(Items from a dataset)
== Segment start ==

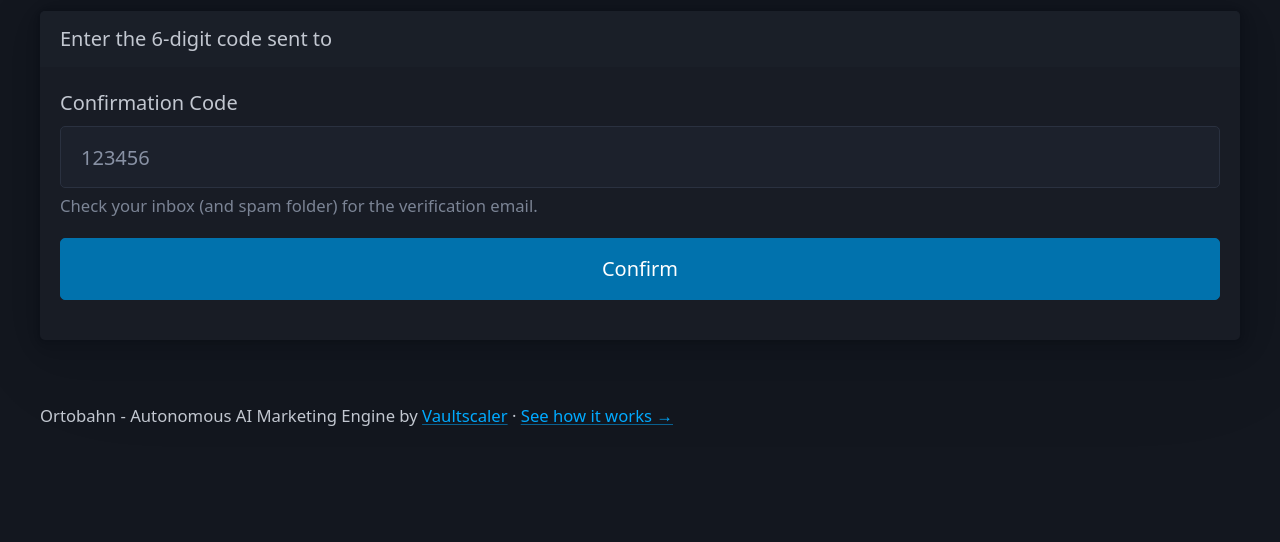
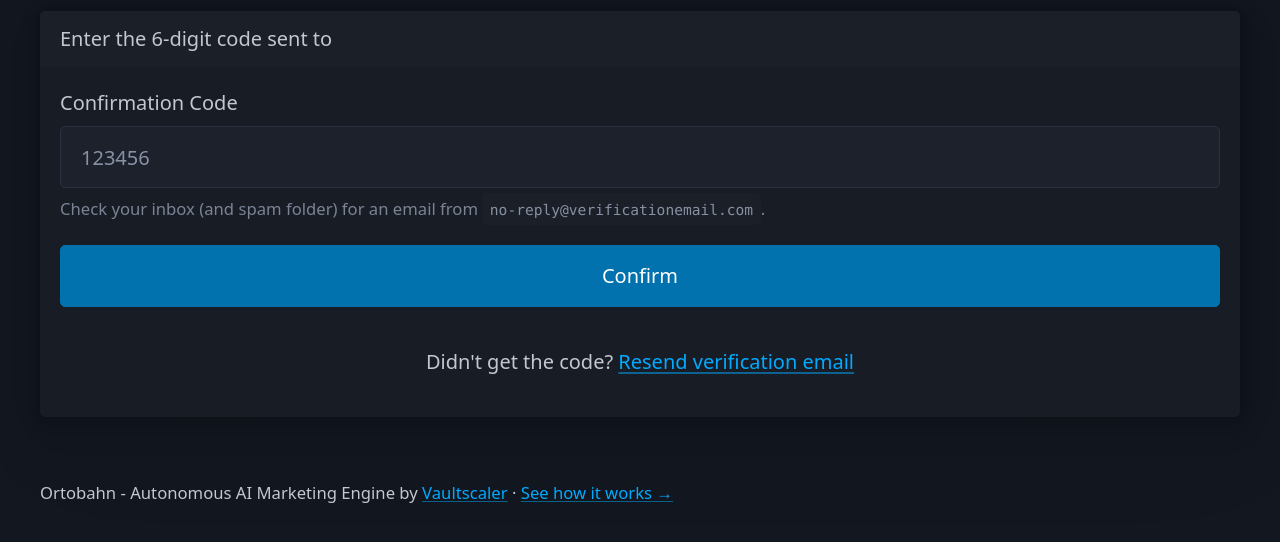
Before and after one commit to iangreen74/ortobahn, a FastAPI app: page /api/auth/confirm in a window 1280 px wide. Shown: the part 144-686 px from the top of the page. Run offline with FastAPI, Linux system fonts and the light colour scheme; some libraries are stand-ins or nearby versions.

Commit message:
Fix onboarding UX: resend verification, spam warning, server-side URL normalization
- Add POST /api/auth/resend endpoint for self-service code resend
- Add "Resend verification email" link to confirm page
- Show sender address (no-reply@verificationemail.com) so users can
  find the email in spam
- Normalize website URLs server-side (accept bare domains like acme.com)

Co-Authored-By: Claude Opus 4.6 <noreply@anthropic.com>

```diff
--- a/ortobahn/landing/index.html
+++ b/ortobahn/landing/index.html
@@ -566,7 +566,7 @@
             const result = await resp.json();
             if (resp.ok) {
                 const email = data.email || document.getElementById('email').value;
-                status.innerHTML = '<strong>Account created!</strong> Check your email for a verification code.<br>'
+                status.innerHTML = '<strong>Account created!</strong> Check your email for a verification code (check spam — look for <code>no-reply@verificationemail.com</code>).<br>'
                     + (result.api_key ? '<small>Save your API key for programmatic access: <code style="display:inline-block;margin:0.5rem 0;padding:0.25rem 0.5rem;background:#1a1a2e;border-radius:4px;user-select:all">'
                     + result.api_key + '</code></small><br>' : '')
                     + '<a href="https://app.ortobahn.com/api/auth/confirm?email=' + encodeURIComponent(email) + '" style="color:#00d4aa">Enter Verification Code &rarr;</a>';
--- a/ortobahn/web/routes/auth.py
+++ b/ortobahn/web/routes/auth.py
@@ -116,6 +116,23 @@ async def confirm(request: Request, body: ConfirmRequest):
     return {"message": "Email confirmed. You may now log in."}
 
 
+class ResendRequest(BaseModel):
+    email: EmailStr
+
+
+@router.post("/resend")
+async def resend_confirmation(request: Request, body: ResendRequest):
+    """Resend the email verification code."""
+    cognito = request.app.state.cognito
+
+    try:
+        cognito.resend_confirmation(body.email)
+    except CognitoError as exc:
+        raise HTTPException(status_code=400, detail=exc.message) from None
+
+    return {"message": "Verification code resent. Check your email (and spam folder)."}
+
+
 # ---------------------------------------------------------------------------
 # Forgot password
 # ---------------------------------------------------------------------------
--- a/ortobahn/web/templates/confirm.html
+++ b/ortobahn/web/templates/confirm.html
@@ -12,12 +12,16 @@
     <form id="confirm-form">
         <label for="code">Confirmation Code</label>
         <input type="text" id="code" name="code" placeholder="123456" maxlength="6" pattern="\d{6}" inputmode="numeric" autocomplete="one-time-code" required>
-        <small>Check your inbox (and spam folder) for the verification email.</small>
+        <small>Check your inbox (and spam folder) for an email from <code>no-reply@verificationemail.com</code>.</small>
 
         <div id="confirm-error" style="display:none; color: var(--pico-del-color); margin-top: 0.5rem;"></div>
+        <div id="resend-status" style="display:none; color: var(--pico-ins-color); margin-top: 0.5rem;"></div>
 
         <button type="submit">Confirm</button>
     </form>
+    <p style="margin-top: 1rem; text-align: center;">
+        Didn't get the code? <a href="#" id="resend-link">Resend verification email</a>
+    </p>
 </article>
 
 <script>
@@ -48,5 +52,36 @@ document.getElementById("confirm-form").addEventListener("submit", async functio
         errorEl.style.display = "block";
     }
 });
+
+document.getElementById("resend-link").addEventListener("click", async function(e) {
+    e.preventDefault();
+    const resendEl = document.getElementById("resend-status");
+    const errorEl = document.getElementById("confirm-error");
+    errorEl.style.display = "none";
+    resendEl.style.display = "none";
+    this.textContent = "Sending...";
+
+    try {
+        const resp = await fetch("/api/auth/resend", {
+            method: "POST",
+            headers: {"Content-Type": "application/json"},
+            body: JSON.stringify({email: "{{ email }}"}),
+        });
+        const data = await resp.json();
+
+        if (resp.ok) {
+            resendEl.textContent = "Code resent! Check your inbox and spam folder.";
+            resendEl.style.display = "block";
+        } else {
+            errorEl.textContent = data.detail || "Failed to resend code.";
+            errorEl.style.display = "block";
+        }
+    } catch (err) {
+        errorEl.textContent = "Network error. Please try again.";
+        errorEl.style.display = "block";
+    } finally {
+        this.textContent = "Resend verification email";
+    }
+});
 </script>
 {% endblock %}
```
Also changed, not shown: ortobahn/web/routes/onboard.py (+11 -0 lines).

== Segment end ==

## Task prompt
Take every line above where "ResendRequest" appears and copy it.

## Exercise result
+class ResendRequest(BaseModel):
+async def resend_confirmation(request: Request, body: ResendRequest):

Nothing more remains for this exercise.